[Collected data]
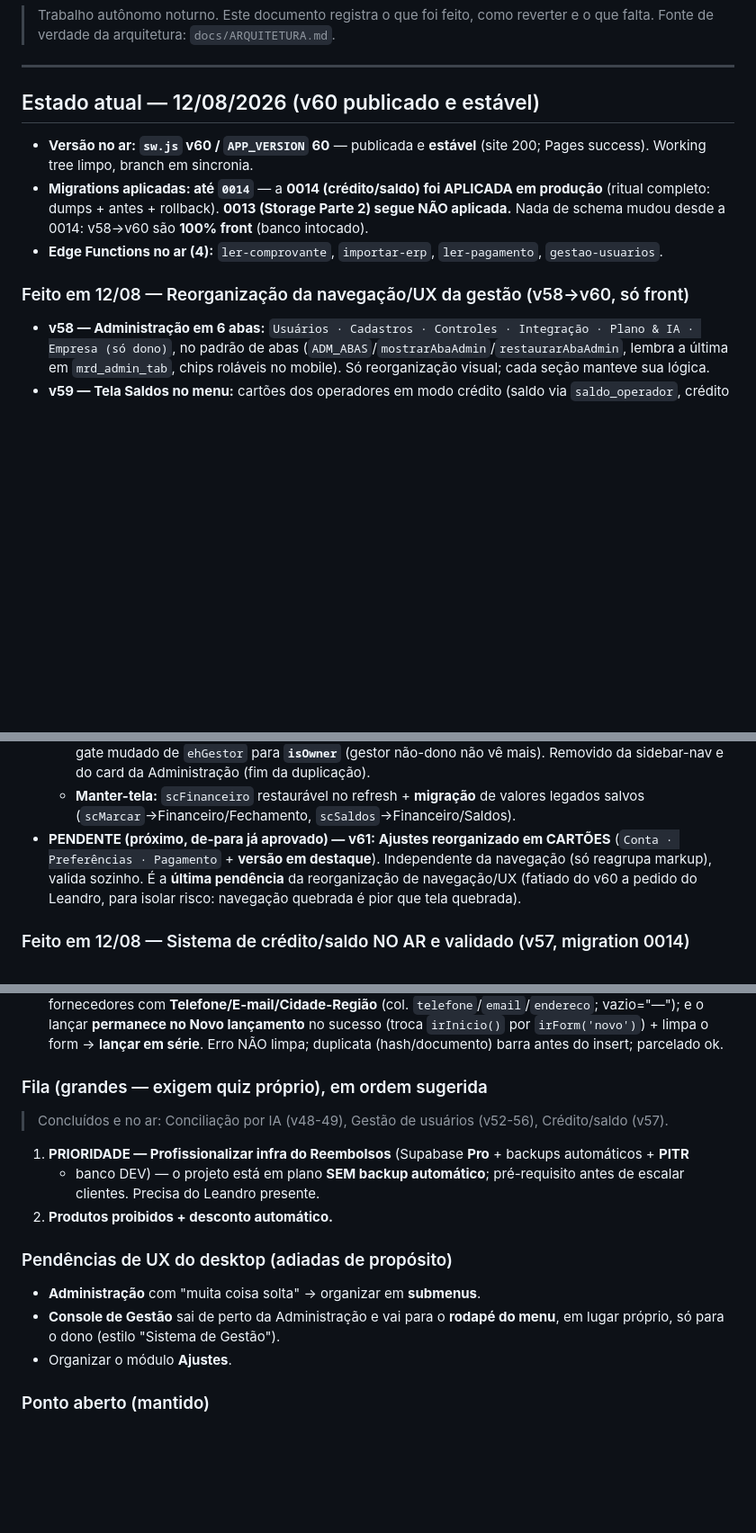
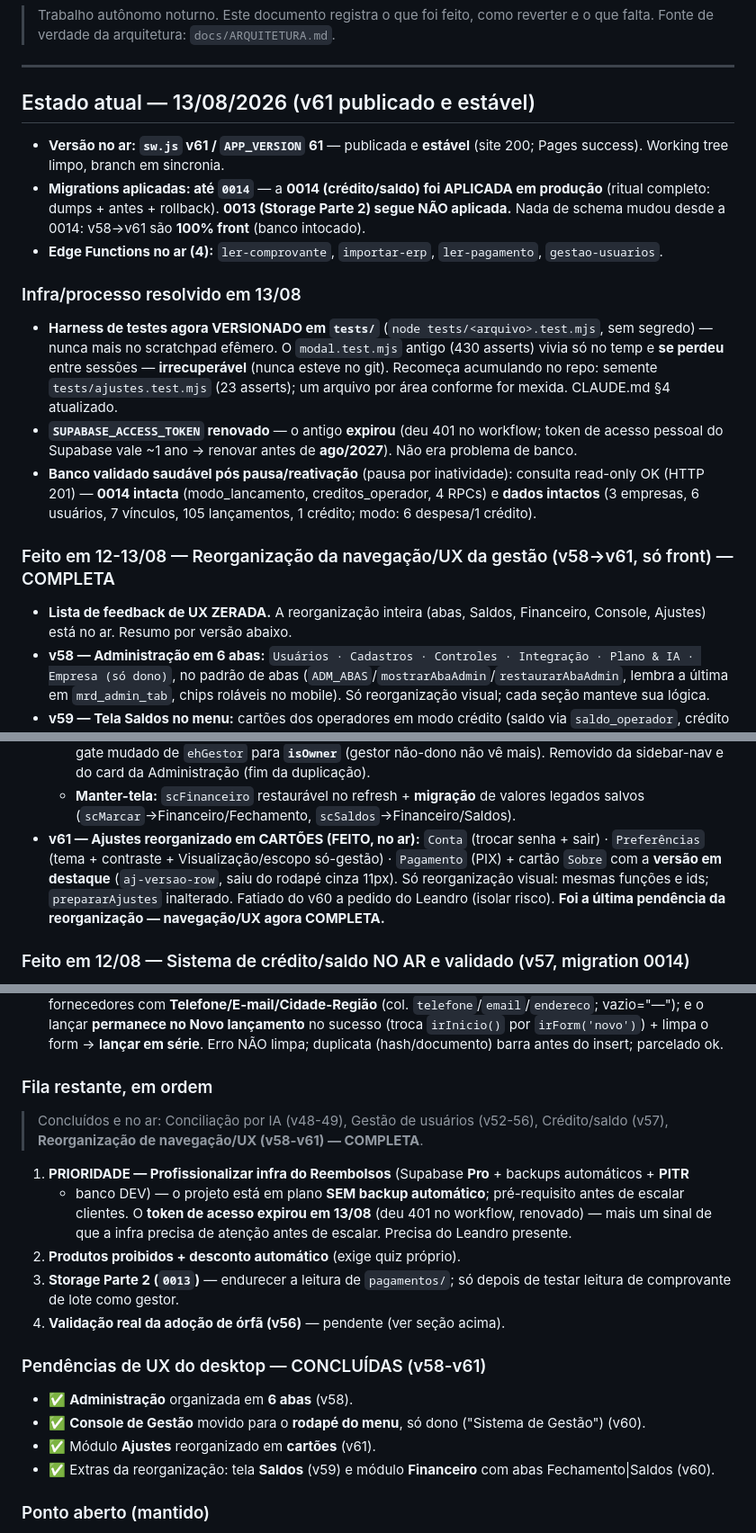
Before and after one commit to leandro693/leandro.reembolsos, a Markdown page: docs/STATUS-SAAS.md, 3 parts joined by grey strips. Shown at 90% size. GitHub-like rendering; blank space fills up the shorter version.

Commit message:
docs: fecho v61 (Ajustes em cartoes), reorganizacao UX completa, harness versionado, token renovado
Co-Authored-By: Claude Opus 4.8 <noreply@anthropic.com>

```diff
--- a/docs/STATUS-SAAS.md
+++ b/docs/STATUS-SAAS.md
@@ -5,16 +5,29 @@
 
 ---
 
-## Estado atual — 12/08/2026 (v60 publicado e estável)
+## Estado atual — 13/08/2026 (v61 publicado e estável)
 
-- **Versão no ar: `sw.js` v60 / `APP_VERSION` 60** — publicada e **estável** (site 200; Pages success).
+- **Versão no ar: `sw.js` v61 / `APP_VERSION` 61** — publicada e **estável** (site 200; Pages success).
   Working tree limpo, branch em sincronia.
 - **Migrations aplicadas: até `0014`** — a **0014 (crédito/saldo) foi APLICADA em produção** (ritual
   completo: dumps + antes + rollback). **0013 (Storage Parte 2) segue NÃO aplicada.** Nada de schema
-  mudou desde a 0014: v58→v60 são **100% front** (banco intocado).
+  mudou desde a 0014: v58→v61 são **100% front** (banco intocado).
 - **Edge Functions no ar (4):** `ler-comprovante`, `importar-erp`, `ler-pagamento`, `gestao-usuarios`.
 
-### Feito em 12/08 — Reorganização da navegação/UX da gestão (v58→v60, só front)
+### Infra/processo resolvido em 13/08
+- **Harness de testes agora VERSIONADO em `tests/`** (`node tests/<arquivo>.test.mjs`, sem segredo) —
+  nunca mais no scratchpad efêmero. O `modal.test.mjs` antigo (430 asserts) vivia só no temp e **se perdeu**
+  entre sessões — **irrecuperável** (nunca esteve no git). Recomeça acumulando no repo: semente
+  `tests/ajustes.test.mjs` (23 asserts); um arquivo por área conforme for mexida. CLAUDE.md §4 atualizado.
+- **`SUPABASE_ACCESS_TOKEN` renovado** — o antigo **expirou** (deu 401 no workflow; token de acesso pessoal
+  do Supabase vale ~1 ano → renovar antes de **ago/2027**). Não era problema de banco.
+- **Banco validado saudável pós pausa/reativação** (pausa por inatividade): consulta read-only OK (HTTP 201)
+  — **0014 intacta** (modo_lancamento, creditos_operador, 4 RPCs) e **dados intactos** (3 empresas, 6 usuários,
+  7 vínculos, 105 lançamentos, 1 crédito; modo: 6 despesa/1 crédito).
+
+### Feito em 12-13/08 — Reorganização da navegação/UX da gestão (v58→v61, só front) — COMPLETA
+- **Lista de feedback de UX ZERADA.** A reorganização inteira (abas, Saldos, Financeiro, Console, Ajustes)
+  está no ar. Resumo por versão abaixo.
 - **v58 — Administração em 6 abas:** `Usuários · Cadastros · Controles · Integração · Plano & IA ·
   Empresa (só dono)`, no padrão de abas (`ADM_ABAS`/`mostrarAbaAdmin`/`restaurarAbaAdmin`, lembra a última
   em `mrd_admin_tab`, chips roláveis no mobile). Só reorganização visual; cada seção manteve sua lógica.
@@ -33,10 +46,11 @@
     e do card da Administração (fim da duplicação).
   - **Manter-tela:** `scFinanceiro` restaurável no refresh + **migração** de valores legados salvos
     (`scMarcar`→Financeiro/Fechamento, `scSaldos`→Financeiro/Saldos).
-- **PENDENTE (próximo, de-para já aprovado) — v61: Ajustes reorganizado em CARTÕES** (`Conta ·
-  Preferências · Pagamento` + **versão em destaque**). Independente da navegação (só reagrupa markup),
-  valida sozinho. É a **última pendência** da reorganização de navegação/UX (fatiado do v60 a pedido do
-  Leandro, para isolar risco: navegação quebrada é pior que tela quebrada).
+- **v61 — Ajustes reorganizado em CARTÕES (FEITO, no ar):** `Conta` (trocar senha + sair) · `Preferências`
+  (tema + contraste + Visualização/escopo só-gestão) · `Pagamento` (PIX) + cartão `Sobre` com a **versão em
+  destaque** (`aj-versao-row`, saiu do rodapé cinza 11px). Só reorganização visual: mesmas funções e ids;
+  `prepararAjustes` inalterado. Fatiado do v60 a pedido do Leandro (isolar risco). **Foi a última pendência
+  da reorganização — navegação/UX agora COMPLETA.**
 
 ### Feito em 12/08 — Sistema de crédito/saldo NO AR e validado (v57, migration 0014)
 - **Crédito/saldo (conta corrente do operador)** — validado no aparelho. **Migration 0014 APLICADA:**
@@ -190,18 +204,23 @@
   lançar **permanece no Novo lançamento** no sucesso (troca `irInicio()` por `irForm('novo')`) + limpa o
   form → **lançar em série**. Erro NÃO limpa; duplicata (hash/documento) barra antes do insert; parcelado ok.
 
-### Fila (grandes — exigem quiz próprio), em ordem sugerida
-> Concluídos e no ar: Conciliação por IA (v48-49), Gestão de usuários (v52-56), Crédito/saldo (v57).
+### Fila restante, em ordem
+> Concluídos e no ar: Conciliação por IA (v48-49), Gestão de usuários (v52-56), Crédito/saldo (v57),
+> **Reorganização de navegação/UX (v58-v61) — COMPLETA**.
 1. **PRIORIDADE — Profissionalizar infra do Reembolsos** (Supabase **Pro** + backups automáticos + **PITR**
    + banco DEV) — o projeto está em plano **SEM backup automático**; pré-requisito antes de escalar clientes.
-   Precisa do Leandro presente.
-2. **Produtos proibidos + desconto automático.**
+   O **token de acesso expirou em 13/08** (deu 401 no workflow, renovado) — mais um sinal de que a infra
+   precisa de atenção antes de escalar. Precisa do Leandro presente.
+2. **Produtos proibidos + desconto automático** (exige quiz próprio).
+3. **Storage Parte 2 (`0013`)** — endurecer a leitura de `pagamentos/`; só depois de testar leitura de
+   comprovante de lote como gestor.
+4. **Validação real da adoção de órfã (v56)** — pendente (ver seção acima).
 
-### Pendências de UX do desktop (adiadas de propósito)
-- **Administração** com "muita coisa solta" → organizar em **submenus**.
-- **Console de Gestão** sai de perto da Administração e vai para o **rodapé do menu**, em lugar próprio, só
-  para o dono (estilo "Sistema de Gestão").
-- Organizar o módulo **Ajustes**.
+### Pendências de UX do desktop — CONCLUÍDAS (v58-v61)
+- ✅ **Administração** organizada em **6 abas** (v58).
+- ✅ **Console de Gestão** movido para o **rodapé do menu**, só dono ("Sistema de Gestão") (v60).
+- ✅ Módulo **Ajustes** reorganizado em **cartões** (v61).
+- ✅ Extras da reorganização: tela **Saldos** (v59) e módulo **Financeiro** com abas Fechamento|Saldos (v60).
 
 ### Ponto aberto (mantido)
 - As **59 linhas** em `lancamentos` com `deleted_at` preenchido — confirmar, **logado como a empresa**, se os
```
Also changed, not shown: CLAUDE.md (+6 -5 lines).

- DIRECTIONS FOR THIS TASK
Every record above must be printed exactly, except for its images.

- FINAL ANSWER
Before and after one commit to leandro693/leandro.reembolsos, a Markdown page: docs/STATUS-SAAS.md, 3 parts joined by grey strips. Shown at 90% size. GitHub-like rendering; blank space fills up the shorter version.

Commit message:
docs: fecho v61 (Ajustes em cartoes), reorganizacao UX completa, harness versionado, token renovado
Co-Authored-By: Claude Opus 4.8 <noreply@anthropic.com>

```diff
--- a/docs/STATUS-SAAS.md
+++ b/docs/STATUS-SAAS.md
@@ -5,16 +5,29 @@
 
 ---
 
-## Estado atual — 12/08/2026 (v60 publicado e estável)
+## Estado atual — 13/08/2026 (v61 publicado e estável)
 
-- **Versão no ar: `sw.js` v60 / `APP_VERSION` 60** — publicada e **estável** (site 200; Pages success).
+- **Versão no ar: `sw.js` v61 / `APP_VERSION` 61** — publicada e **estável** (site 200; Pages success).
   Working tree limpo, branch em sincronia.
 - **Migrations aplicadas: até `0014`** — a **0014 (crédito/saldo) foi APLICADA em produção** (ritual
   completo: dumps + antes + rollback). **0013 (Storage Parte 2) segue NÃO aplicada.** Nada de schema
-  mudou desde a 0014: v58→v60 são **100% front** (banco intocado).
+  mudou desde a 0014: v58→v61 são **100% front** (banco intocado).
 - **Edge Functions no ar (4):** `ler-comprovante`, `importar-erp`, `ler-pagamento`, `gestao-usuarios`.
 
-### Feito em 12/08 — Reorganização da navegação/UX da gestão (v58→v60, só front)
+### Infra/processo resolvido em 13/08
+- **Harness de testes agora VERSIONADO em `tests/`** (`node tests/<arquivo>.test.mjs`, sem segredo) —
+  nunca mais no scratchpad efêmero. O `modal.test.mjs` antigo (430 asserts) vivia só no temp e **se perdeu**
+  entre sessões — **irrecuperável** (nunca esteve no git). Recomeça acumulando no repo: semente
+  `tests/ajustes.test.mjs` (23 asserts); um arquivo por área conforme for mexida. CLAUDE.md §4 atualizado.
+- **`SUPABASE_ACCESS_TOKEN` renovado** — o antigo **expirou** (deu 401 no workflow; token de acesso pessoal
+  do Supabase vale ~1 ano → renovar antes de **ago/2027**). Não era problema de banco.
+- **Banco validado saudável pós pausa/reativação** (pausa por inatividade): consulta read-only OK (HTTP 201)
+  — **0014 intacta** (modo_lancamento, creditos_operador, 4 RPCs) e **dados intactos** (3 empresas, 6 usuários,
+  7 vínculos, 105 lançamentos, 1 crédito; modo: 6 despesa/1 crédito).
+
+### Feito em 12-13/08 — Reorganização da navegação/UX da gestão (v58→v61, só front) — COMPLETA
+- **Lista de feedback de UX ZERADA.** A reorganização inteira (abas, Saldos, Financeiro, Console, Ajustes)
+  está no ar. Resumo por versão abaixo.
 - **v58 — Administração em 6 abas:** `Usuários · Cadastros · Controles · Integração · Plano & IA ·
   Empresa (só dono)`, no padrão de abas (`ADM_ABAS`/`mostrarAbaAdmin`/`restaurarAbaAdmin`, lembra a última
   em `mrd_admin_tab`, chips roláveis no mobile). Só reorganização visual; cada seção manteve sua lógica.
@@ -33,10 +46,11 @@
     e do card da Administração (fim da duplicação).
   - **Manter-tela:** `scFinanceiro` restaurável no refresh + **migração** de valores legados salvos
     (`scMarcar`→Financeiro/Fechamento, `scSaldos`→Financeiro/Saldos).
-- **PENDENTE (próximo, de-para já aprovado) — v61: Ajustes reorganizado em CARTÕES** (`Conta ·
-  Preferências · Pagamento` + **versão em destaque**). Independente da navegação (só reagrupa markup),
-  valida sozinho. É a **última pendência** da reorganização de navegação/UX (fatiado do v60 a pedido do
-  Leandro, para isolar risco: navegação quebrada é pior que tela quebrada).
+- **v61 — Ajustes reorganizado em CARTÕES (FEITO, no ar):** `Conta` (trocar senha + sair) · `Preferências`
+  (tema + contraste + Visualização/escopo só-gestão) · `Pagamento` (PIX) + cartão `Sobre` com a **versão em
+  destaque** (`aj-versao-row`, saiu do rodapé cinza 11px). Só reorganização visual: mesmas funções e ids;
+  `prepararAjustes` inalterado. Fatiado do v60 a pedido do Leandro (isolar risco). **Foi a última pendência
+  da reorganização — navegação/UX agora COMPLETA.**
 
 ### Feito em 12/08 — Sistema de crédito/saldo NO AR e validado (v57, migration 0014)
 - **Crédito/saldo (conta corrente do operador)** — validado no aparelho. **Migration 0014 APLICADA:**
@@ -190,18 +204,23 @@
   lançar **permanece no Novo lançamento** no sucesso (troca `irInicio()` por `irForm('novo')`) + limpa o
   form → **lançar em série**. Erro NÃO limpa; duplicata (hash/documento) barra antes do insert; parcelado ok.
 
-### Fila (grandes — exigem quiz próprio), em ordem sugerida
-> Concluídos e no ar: Conciliação por IA (v48-49), Gestão de usuários (v52-56), Crédito/saldo (v57).
+### Fila restante, em ordem
+> Concluídos e no ar: Conciliação por IA (v48-49), Gestão de usuários (v52-56), Crédito/saldo (v57),
+> **Reorganização de navegação/UX (v58-v61) — COMPLETA**.
 1. **PRIORIDADE — Profissionalizar infra do Reembolsos** (Supabase **Pro** + backups automáticos + **PITR**
    + banco DEV) — o projeto está em plano **SEM backup automático**; pré-requisito antes de escalar clientes.
-   Precisa do Leandro presente.
-2. **Produtos proibidos + desconto automático.**
+   O **token de acesso expirou em 13/08** (deu 401 no workflow, renovado) — mais um sinal de que a infra
+   precisa de atenção antes de escalar. Precisa do Leandro presente.
+2. **Produtos proibidos + desconto automático** (exige quiz próprio).
+3. **Storage Parte 2 (`0013`)** — endurecer a leitura de `pagamentos/`; só depois de testar leitura de
+   comprovante de lote como gestor.
+4. **Validação real da adoção de órfã (v56)** — pendente (ver seção acima).
 
-### Pendências de UX do desktop (adiadas de propósito)
-- **Administração** com "muita coisa solta" → organizar em **submenus**.
-- **Console de Gestão** sai de perto da Administração e vai para o **rodapé do menu**, em lugar próprio, só
-  para o dono (estilo "Sistema de Gestão").
-- Organizar o módulo **Ajustes**.
+### Pendências de UX do desktop — CONCLUÍDAS (v58-v61)
+- ✅ **Administração** organizada em **6 abas** (v58).
+- ✅ **Console de Gestão** movido para o **rodapé do menu**, só dono ("Sistema de Gestão") (v60).
+- ✅ Módulo **Ajustes** reorganizado em **cartões** (v61).
+- ✅ Extras da reorganização: tela **Saldos** (v59) e módulo **Financeiro** com abas Fechamento|Saldos (v60).
 
 ### Ponto aberto (mantido)
 - As **59 linhas** em `lancamentos` com `deleted_at` preenchido — confirmar, **logado como a empresa**, se os
```
Also changed, not shown: CLAUDE.md (+6 -5 lines).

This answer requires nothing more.